The American flea market is the star of this quirky documentary from filmmaker Rick Sebak, who journeys across the country to various noteworthy markets and interviews fellow bargain hunters along the way. The stops include Seattle’s Fremont Market, vintage clothing shops in New York City, Texas’s First Monday Trade Days and the staggering Highway 127 Sale, which stretches across four states for a record-breaking 450 miles. (Netflix Description)

Annual Gwen Frostic School of Art Student Exhibition

Lecture: Thursday, March 26
RCVA #2008, 5:30 PM

Don Harvey

This year’s juror is the artist Don Harvey. Harvey has lived and worked in Cleveland Ohio for the last 25 years, where he has produced gallery works in various media, from industrial materials to digital images. He is also well known for his public art commissions and work with Cleveland’s Committee for Public Art agency, an organization he co-founded in the early 1980’s.
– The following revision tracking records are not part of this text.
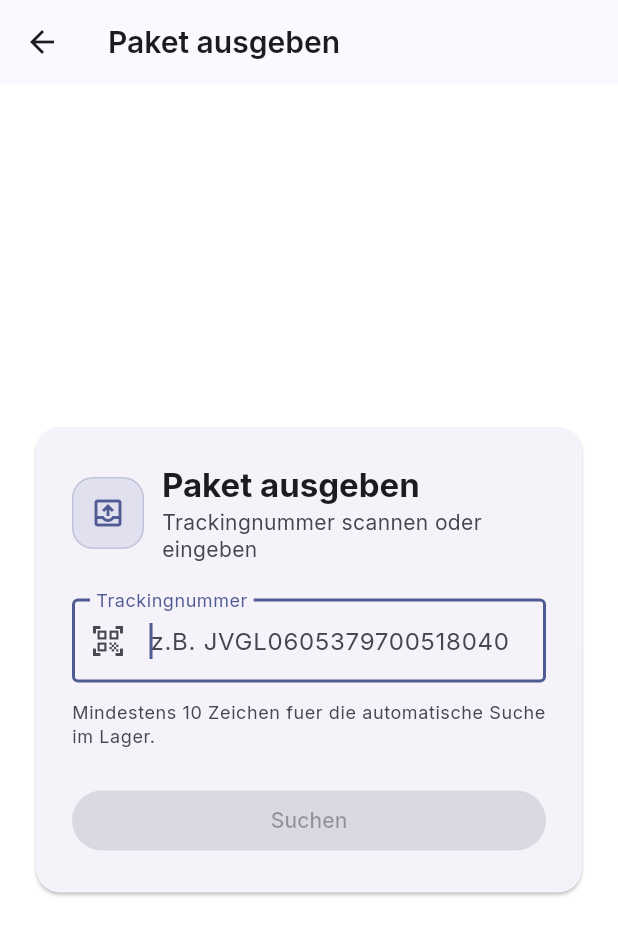
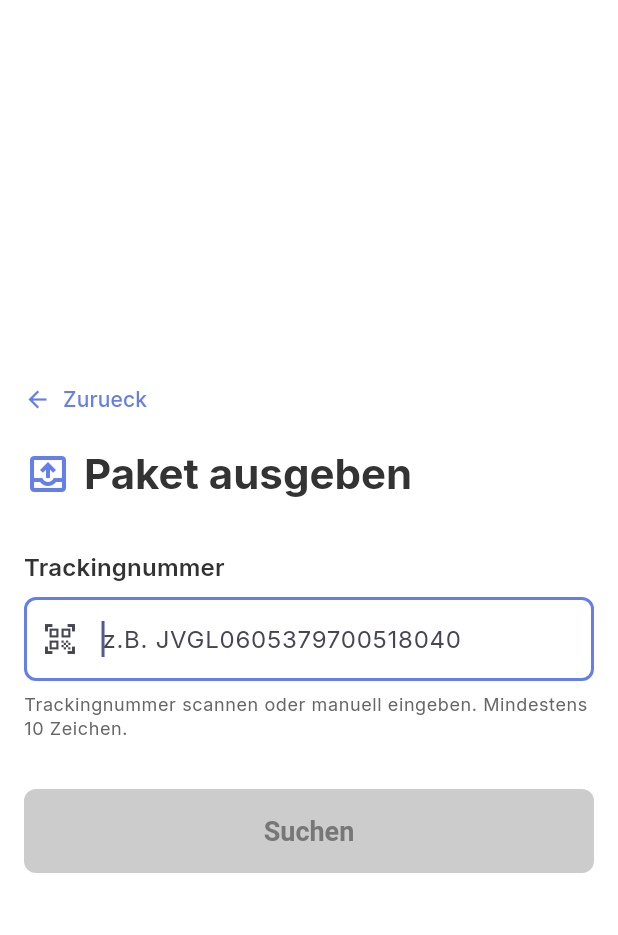
Before and after one commit to Abiess/storeBackend, a Flutter app: the DhlPickupParcelScreen screen opened directly with empty values, on a phone screen of 412 x 824 dp. Shown: the top 935 px of the screen. Run offline on Flutter 3.47's test engine with Material 3 defaults, Android fonts, the phone set to English and light mode, and no system bars; our stand-ins replace flutter_secure_storage, image_picker; accounts and stored records are empty.

Commit message:
Align DHL pickup flow with Angular UI

```diff
--- a/mobile-flutter-poc/lib/features/dhl/dhl_pickup_parcel_screen.dart
+++ b/mobile-flutter-poc/lib/features/dhl/dhl_pickup_parcel_screen.dart
@@ -9,8 +9,6 @@
 import '../../services/dhl_service.dart';
 import '../../services/token_storage.dart';
 import '../../theme/markt_theme.dart';
-import '../../widgets/shared/markt_card.dart';
-import '../../widgets/shared/markt_icon_badge.dart';
 
 /// Abhol-Flow "Paket ausgeben" - nutzt die BESTEHENDEN Endpunkte
 /// `POST /parcels/find` und `POST /parcels/pickup`
@@ -206,14 +204,30 @@
   @override
   Widget build(BuildContext context) {
     return Scaffold(
-      appBar: AppBar(title: const Text('Paket ausgeben')),
       body: SafeArea(
         child: Center(
           child: ConstrainedBox(
-            constraints: const BoxConstraints(maxWidth: 560),
+            constraints: const BoxConstraints(maxWidth: 800),
             child: SingleChildScrollView(
               padding: const EdgeInsets.all(MarktSpacing.lg),
-              child: _success ? _buildSuccess(context) : _buildForm(context),
+              child: Column(
+                crossAxisAlignment: CrossAxisAlignment.start,
+                children: [
+                  TextButton.icon(
+                    onPressed: _backToOverview,
+                    icon: const Icon(Icons.arrow_back),
+                    label: const Text('Zurueck'),
+                    style: TextButton.styleFrom(
+                      padding: const EdgeInsets.symmetric(vertical: MarktSpacing.sm),
+                      foregroundColor: const Color(0xFF667EEA),
+                    ),
+                  ),
+                  const SizedBox(height: MarktSpacing.sm),
+                  _buildPageTitle(context),
+                  const SizedBox(height: 32),
+                  _success ? _buildSuccess(context) : _buildForm(context),
+                ],
+              ),
             ),
           ),
         ),
@@ -221,41 +235,64 @@
     );
   }
 
+  Widget _buildPageTitle(BuildContext context) {
+    final textTheme = Theme.of(context).textTheme;
+    return Row(
+      children: [
+        const Icon(Icons.outbox_outlined, size: 32, color: Color(0xFF667EEA)),
+        const SizedBox(width: MarktSpacing.sm),
+        Expanded(
+          child: Text(
+            'Paket ausgeben',
+            style: textTheme.headlineMedium?.copyWith(
+              fontWeight: FontWeight.w700,
+              color: const Color(0xFF333333),
+            ),
+          ),
+        ),
+      ],
+    );
+  }
+
+  InputDecoration _trackingInputDecoration() {
+    const borderColor = Color(0xFFDDDDDD);
+    const focusColor = Color(0xFF667EEA);
+    return const InputDecoration(
+      hintText: 'z.B. JVGL0605379700518040',
+      prefixIcon: Icon(Icons.qr_code_scanner),
+      contentPadding: EdgeInsets.symmetric(horizontal: 12, vertical: 16),
+      filled: true,
+      fillColor: Colors.white,
+      enabledBorder: OutlineInputBorder(
+        borderRadius: BorderRadius.all(Radius.circular(8)),
+        borderSide: BorderSide(color: borderColor, width: 2),
+      ),
+      focusedBorder: OutlineInputBorder(
+        borderRadius: BorderRadius.all(Radius.circular(8)),
+        borderSide: BorderSide(color: focusColor, width: 2),
+      ),
+      disabledBorder: OutlineInputBorder(
+        borderRadius: BorderRadius.all(Radius.circular(8)),
+        borderSide: BorderSide(color: borderColor, width: 2),
+      ),
+    );
+  }
+
   Widget _buildForm(BuildContext context) {
-    final colorScheme = Theme.of(context).colorScheme;
     final textTheme = Theme.of(context).textTheme;
 
-    return MarktCard(
-      padding: const EdgeInsets.all(MarktSpacing.xl),
-      child: Column(
+    return Column(
       crossAxisAlignment: CrossAxisAlignment.start,
       mainAxisSize: MainAxisSize.min,
       children: [
-          Row(
-            children: [
-              MarktIconBadge(
-                icon: Icon(Icons.outbox_outlined, color: colorScheme.primary),
-                accentColor: colorScheme.primary,
-              ),
-              const SizedBox(width: MarktSpacing.md),
-              Expanded(
-                child: Column(
-                  crossAxisAlignment: CrossAxisAlignment.start,
-                  children: [
-                    Text('Paket ausgeben', style: textTheme.titleLarge?.copyWith(fontWeight: FontWeight.w700)),
-                    const SizedBox(height: 2),
         Text(
-                      'Trackingnummer scannen oder eingeben',
-                      style: textTheme.bodyMedium?.copyWith(color: colorScheme.onSurfaceVariant),
-                    ),
-                  ],
+          'Trackingnummer',
+          style: textTheme.titleMedium?.copyWith(
+            fontWeight: FontWeight.w600,
+            color: const Color(0xFF333333),
           ),
         ),
-            ],
-          ),
-          const SizedBox(height: MarktSpacing.xl),
-          // EIN fokussiertes Textfeld fuer BEIDE Eingabewege - siehe
-          // Klassendoku, identisches Muster wie [DhlStoreParcelScreen].
+        const SizedBox(height: MarktSpacing.sm),
         TextField(
           key: const ValueKey('dhlPickupParcel.trackingField'),
           controller: _trackingController,
@@ -266,15 +303,15 @@
           enableSuggestions: false,
           inputFormatters: [FilteringTextInputFormatter.deny(RegExp(r'\s'))],
           textCapitalization: TextCapitalization.characters,
-            decoration: const InputDecoration(
-              labelText: 'Trackingnummer',
-              hintText: 'z.B. JVGL0605379700518040',
-              border: OutlineInputBorder(),
-              prefixIcon: Icon(Icons.qr_code_scanner),
-            ),
+          decoration: _trackingInputDecoration(),
           onChanged: _onTrackingChanged,
         ),
-          const SizedBox(height: MarktSpacing.md),
+        const SizedBox(height: MarktSpacing.sm),
+        Text(
+          'Trackingnummer scannen oder manuell eingeben. Mindestens $_minTrackingCodeLength Zeichen.',
+          style: textTheme.bodySmall?.copyWith(color: const Color(0xFF666666)),
+        ),
+        const SizedBox(height: MarktSpacing.sm),
         _buildSearchStatus(context),
         if (_findError != null) ...[
           const SizedBox(height: MarktSpacing.md),
@@ -289,31 +326,21 @@
           _buildErrorBanner(context, _friendlyPickupErrorMessage(_pickupError)),
         ],
         const SizedBox(height: MarktSpacing.xl),
-          SizedBox(
-            width: double.infinity,
-            child: _foundParcel == null
-                ? FilledButton(
+        if (_foundParcel == null)
+          _gradientFilledButton(
             key: const ValueKey('dhlPickupParcel.searchButton'),
-                    onPressed: _canSearch ? () => _search() : null,
-                    child: _searching
-                        ? const SizedBox(
-                            width: 20,
-                            height: 20,
-                            child: CircularProgressIndicator(strokeWidth: 2.5),
+            enabled: _canSearch,
+            onPressed: _search,
+            loading: _searching,
+            label: 'Suchen',
           )
-                        : const Text('Suchen'),
-                  )
-                : FilledButton(
+        else
+          _gradientFilledButton(
             key: const ValueKey('dhlPickupParcel.confirmButton'),
-                    onPressed: _canConfirmPickup ? _confirmPickup : null,
-                    child: _confirming
-                        ? const SizedBox(
-                            width: 20,
-                            height: 20,
-                            child: CircularProgressIndicator(strokeWidth: 2.5),
-                          )
-                        : const Text('Abholung bestaetigen'),
-                  ),
+            enabled: _canConfirmPickup,
+            onPressed: _confirmPickup,
+            loading: _confirming,
+            label: 'Abholung bestaetigen',
           ),
         if (_foundParcel != null) ...[
           const SizedBox(height: MarktSpacing.sm),
@@ -322,87 +349,76 @@
             child: OutlinedButton(
               key: const ValueKey('dhlPickupParcel.searchAgainButton'),
               onPressed: _resetForNextPickup,
+              style: OutlinedButton.styleFrom(
+                minimumSize: const Size.fromHeight(52),
+                foregroundColor: const Color(0xFF667EEA),
+                side: const BorderSide(color: Color(0xFF667EEA), width: 2),
+                shape: RoundedRectangleBorder(borderRadius: BorderRadius.circular(8)),
+              ),
               child: const Text('Andere Trackingnummer'),
             ),
           ),
         ],
       ],
-      ),
     );
   }
 
-  /// Ersetzt die vormalige DHL-Validierungsanzeige: zeigt lediglich den
-  /// Fortschritt der lokalen Datenbank-Suche (`/parcels/find`) - KEIN
-  /// DHL-Status mehr, da hier kein DHL-Aufruf mehr stattfindet.
   Widget _buildSearchStatus(BuildContext context) {
-    final colorScheme = Theme.of(context).colorScheme;
-    final textTheme = Theme.of(context).textTheme;
-
     if (_searching) {
       return _statusBox(
         context,
-        color: colorScheme.onSurfaceVariant,
+        backgroundColor: const Color(0xFFE6F3FF),
+        borderColor: const Color(0xFF667EEA),
+        textColor: const Color(0xFF333333),
         icon: const SizedBox(
           width: 16,
           height: 16,
-          child: CircularProgressIndicator(strokeWidth: 2),
+          child: CircularProgressIndicator(strokeWidth: 2, color: Color(0xFF667EEA)),
         ),
         title: 'Lager wird durchsucht...',
-      );
-    }
-
-    if (_foundParcel == null && _findError == null) {
-      return Text(
-        'Mindestens $_minTrackingCodeLength Zeichen fuer die automatische Suche im Lager.',
-        style: textTheme.bodySmall?.copyWith(color: colorScheme.onSurfaceVariant),
       );
     }
 
     return const SizedBox.shrink();
   }
 
-  /// Zeigt das per `/parcels/find` gefundene Paket - unterscheidet
-  /// zwischen noch abholbereiten (`STORED`) und bereits abgeholten
-  /// (`PICKED_UP`) Sendungen (siehe [DhlParcelDto.status]).
   Widget _buildFoundParcel(BuildContext context) {
-    final colorScheme = Theme.of(context).colorScheme;
     final textTheme = Theme.of(context).textTheme;
     final parcel = _foundParcel!;
     final alreadyPickedUp = parcel.status == 'PICKED_UP';
+    final backgroundColor = alreadyPickedUp ? const Color(0xFFF8D7DA) : const Color(0xFFD4EDDA);
+    final borderColor = alreadyPickedUp ? const Color(0xFFDC3545) : const Color(0xFF28A745);
+    final textColor = alreadyPickedUp ? const Color(0xFF721C24) : const Color(0xFF155724);
 
     return Container(
       key: const ValueKey('dhlPickupParcel.foundParcel'),
       width: double.infinity,
-      padding: const EdgeInsets.all(MarktSpacing.md),
+      padding: const EdgeInsets.all(MarktSpacing.lg),
       decoration: BoxDecoration(
-        color: (alreadyPickedUp ? colorScheme.error : colorScheme.primary).withValues(alpha: 0.10),
-        borderRadius: BorderRadius.circular(12),
-        border: Border.all(
-          color: (alreadyPickedUp ? colorScheme.error : colorScheme.primary).withValues(alpha: 0.24),
-        ),
+        color: backgroundColor,
+        borderRadius: BorderRadius.circular(8),
+        border: Border.all(color: borderColor, width: 2),
       ),
       child: Column(
         crossAxisAlignment: CrossAxisAlignment.start,
         children: [
           Text(
             parcel.trackingCode,
-            style: textTheme.bodyMedium?.copyWith(fontFamily: 'monospace', fontWeight: FontWeight.w600),
+            style: textTheme.bodyMedium?.copyWith(
+              fontFamily: 'monospace',
+              fontWeight: FontWeight.w600,
+              color: textColor,
+            ),
           ),
           const SizedBox(height: 4),
           Text(
             'Lagerplatz: ${parcel.shelfLocation?.trim().isNotEmpty == true ? parcel.shelfLocation! : '-'}',
-            style: textTheme.bodyMedium?.copyWith(color: colorScheme.onSurfaceVariant),
+            style: textTheme.bodyMedium?.copyWith(color: textColor),
           ),
           const SizedBox(height: MarktSpacing.sm),
-          if (alreadyPickedUp)
           Text(
-              'Dieses Paket wurde bereits abgeholt.',
-              style: textTheme.bodyMedium?.copyWith(color: colorScheme.error, fontWeight: FontWeight.w600),
-            )
-          else
-            Text(
-              'Bereit zur Abholung.',
-              style: textTheme.bodyMedium?.copyWith(color: colorScheme.primary, fontWeight: FontWeight.w600),
+            alreadyPickedUp ? 'Dieses Paket wurde bereits abgeholt.' : 'Bereit zur Abholung.',
+            style: textTheme.bodyMedium?.copyWith(color: textColor, fontWeight: FontWeight.w600),
           ),
         ],
       ),
@@ -411,7 +427,9 @@
 
   Widget _statusBox(
     BuildContext context, {
-    required Color color,
+    required Color backgroundColor,
+    required Color borderColor,
+    required Color textColor,
     required Widget icon,
     required String title,
     String? subtitle,
@@ -419,11 +437,11 @@
     final textTheme = Theme.of(context).textTheme;
     return Container(
       width: double.infinity,
-      padding: const EdgeInsets.all(MarktSpacing.md),
+      padding: const EdgeInsets.symmetric(horizontal: MarktSpacing.lg, vertical: 14),
       decoration: BoxDecoration(
-        color: color.withValues(alpha: 0.10),
-        borderRadius: BorderRadius.circular(12),
-        border: Border.all(color: color.withValues(alpha: 0.24)),
+        color: backgroundColor,
+        borderRadius: BorderRadius.circular(8),
+        border: Border.all(color: borderColor, width: 2),
       ),
       child: Row(
         crossAxisAlignment: CrossAxisAlignment.start,
@@ -434,10 +452,10 @@
             child: Column(
               crossAxisAlignment: CrossAxisAlignment.start,
               children: [
-                Text(title, style: textTheme.bodyMedium?.copyWith(color: color, fontWeight: FontWeight.w600)),
+                Text(title, style: textTheme.bodyMedium?.copyWith(color: textColor, fontWeight: FontWeight.w600)),
                 if (subtitle != null) ...[
-                  const SizedBox(height: 2),
-                  Text(subtitle, style: textTheme.bodySmall?.copyWith(color: color)),
+                  const SizedBox(height: 4),
+                  Text(subtitle, style: textTheme.bodySmall?.copyWith(color: textColor)),
                 ],
               ],
             ),
@@ -447,24 +465,71 @@
     );
   }
 
-  Widget _buildErrorBanner(BuildContext context, String message) {
-    final colorScheme = Theme.of(context).colorScheme;
-    final textTheme = Theme.of(context).textTheme;
+  Widget _gradientFilledButton({
+    required Key key,
+    required bool enabled,
+    required VoidCallback onPressed,
+    required bool loading,
+    required String label,
+  }) {
     return Container(
       width: double.infinity,
-      padding: const EdgeInsets.all(MarktSpacing.md),
       decoration: BoxDecoration(
-        color: colorScheme.errorContainer.withValues(alpha: 0.6),
-        borderRadius: BorderRadius.circular(12),
+        gradient: enabled
+            ? const LinearGradient(
+                colors: [Color(0xFF667EEA), Color(0xFF764BA2)],
+                begin: Alignment.topLeft,
+                end: Alignment.bottomRight,
+              )
+            : null,
+        color: enabled ? null : const Color(0xFFCCCCCC),
+        borderRadius: BorderRadius.circular(8),
       ),
-      child: Text(
-        message,
-        style: textTheme.bodyMedium?.copyWith(color: colorScheme.onErrorContainer),
+      child: FilledButton(
+        key: key,
+        onPressed: enabled ? onPressed : null,
+        style: FilledButton.styleFrom(
+          minimumSize: const Size.fromHeight(56),
+          backgroundColor: Colors.transparent,
+          disabledBackgroundColor: Colors.transparent,
+          foregroundColor: Colors.white,
+          disabledForegroundColor: const Color(0xFF777777),
+          shadowColor: Colors.transparent,
+          shape: RoundedRectangleBorder(borderRadius: BorderRadius.circular(8)),
+          textStyle: const TextStyle(fontSize: 18, fontWeight: FontWeight.w600),
+        ),
+        child: loading
+            ? const SizedBox(
+                width: 20,
+                height: 20,
+                child: CircularProgressIndicator(strokeWidth: 2.5, color: Colors.white),
+              )
+            : Text(label),
       ),
     );
   }
 
-  /// Ordnet bekannte Statuscodes von `/parcels/find` (siehe
+  Widget _buildErrorBanner(BuildContext context, String message) {
+    final textTheme = Theme.of(context).textTheme;
+    return Container(
+      width: double.infinity,
+      padding: const EdgeInsets.all(MarktSpacing.lg),
+      decoration: BoxDecoration(
+        color: const Color(0xFFFFE6E6),
+        borderRadius: BorderRadius.circular(8),
+        border: Border.all(color: const Color(0xFFDC3545), width: 2),
+      ),
+      child: Text(
+        message,
+        style: textTheme.bodyMedium?.copyWith(
+          color: const Color(0xFFDC3545),
+          fontWeight: FontWeight.w500,
+        ),
+      ),
+    );
+  }
+
+  /// Ordnet bekannte Statuscodes von `/parcels/find`  /// Ordnet bekannte Statuscodes von `/parcels/find` (siehe
   /// `DhlController.findParcel`) einer klaren Meldung zu.
   String _friendlyFindErrorMessage(Object? error) {
     if (error is ApiException) {
@@ -503,50 +568,53 @@
   }
 
   Widget _buildSuccess(BuildContext context) {
-    final colorScheme = Theme.of(context).colorScheme;
     final textTheme = Theme.of(context).textTheme;
     final parcel = _pickedUpParcel;
 
-    return MarktCard(
-      padding: const EdgeInsets.all(MarktSpacing.xl),
-      child: Column(
+    return Column(
       mainAxisSize: MainAxisSize.min,
       children: [
-          MarktIconBadge(
-            icon: Icon(Icons.check_circle, color: colorScheme.primary),
-            accentColor: colorScheme.primary,
-            size: 64,
+        const Icon(Icons.check_circle, size: 80, color: Color(0xFF28A745)),
+        const SizedBox(height: MarktSpacing.lg),
+        Text(
+          'Paket ausgegeben',
+          style: textTheme.headlineSmall?.copyWith(
+            fontWeight: FontWeight.w700,
+            color: const Color(0xFF28A745),
           ),
-          const SizedBox(height: MarktSpacing.lg),
-          Text('Paket ausgegeben', style: textTheme.headlineSmall?.copyWith(fontWeight: FontWeight.w700)),
+        ),
         const SizedBox(height: MarktSpacing.lg),
         Text(
           parcel?.trackingCode ?? '',
-            style: textTheme.bodyMedium?.copyWith(fontFamily: 'monospace', color: colorScheme.onSurfaceVariant),
+          style: textTheme.bodyMedium?.copyWith(fontFamily: 'monospace', color: const Color(0xFF666666)),
         ),
         const SizedBox(height: MarktSpacing.xl),
         LayoutBuilder(
           builder: (context, constraints) {
             final stacked = constraints.maxWidth < 420;
-              final nextButton = FilledButton(
+            final nextButton = _gradientFilledButton(
               key: const ValueKey('dhlPickupParcel.nextButton'),
+              enabled: true,
               onPressed: _resetForNextPickup,
-                child: const Text('Naechste Abholung'),
+              loading: false,
+              label: 'Naechste Abholung',
             );
             final backButton = OutlinedButton(
               key: const ValueKey('dhlPickupParcel.backButton'),
               onPressed: _backToOverview,
+              style: OutlinedButton.styleFrom(
+                minimumSize: const Size.fromHeight(56),
+                foregroundColor: const Color(0xFF667EEA),
+                side: const BorderSide(color: Color(0xFF667EEA), width: 2),
+                shape: RoundedRectangleBorder(borderRadius: BorderRadius.circular(8)),
+              ),
               child: const Text('Zur Uebersicht'),
             );
 
             if (stacked) {
               return Column(
                 crossAxisAlignment: CrossAxisAlignment.stretch,
-                  children: [
-                    nextButton,
-                    const SizedBox(height: MarktSpacing.sm),
-                    backButton,
-                  ],
+                children: [nextButton, const SizedBox(height: MarktSpacing.sm), backButton],
               );
             }
 
@@ -560,7 +628,7 @@
           },
         ),
       ],
-      ),
     );
   }
+
 }
```
Lines whose indentation alone changed are shown as unchanged.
Harvey has had numerous one person and group exhibitions, including a recent exhibition at William Busta Gallery in Cleveland, and Don Harvey, Invented Landscapes at the Museum of Contemporary Art, Cleveland. Group shows include Artists and the Art of the Book and One of a Kind Artists Books, both shows that traveled throughout the United States and South America. Harvey taught at the Meyers School of Art, the University of Akron from 1973-2000, and is now a Visiting Professor of Art at Oberlin College, in Ohio.

Albertine Monroe Brown Gallery
April 2-16, 2009

Christine Carr Lecture – 3/23


Color as Perception: Space, Light and Intuition
Visiting Artist Christine Carr

Monday, March 23rd.
3:30-4:30 pm

Visiting Artist Christine Carr will be here to speak about Color and her photo work with it.


Hailing from Portsmouth, Virginia, Christine Carr received degrees from the Corcoran College of Art and Design and the Tyler School of Art. Her work has been included in the 4th edition of Exploring Color Photography and in the 3rd edition of Photographic Possibilities, both by Robert Hirsch. She is two-time recipient of the Virginia Museum of Fine Arts Fellowship, and has recently lectured on contemporary landscape photography at the Taubman Museum of Art. She has exhibited in solo shows in Washington, DC, Richmond, VA and Roanoke, VA, and in numerous group shows. Carr is currently teaching photography at Hollins University in Roanoke, Virginia.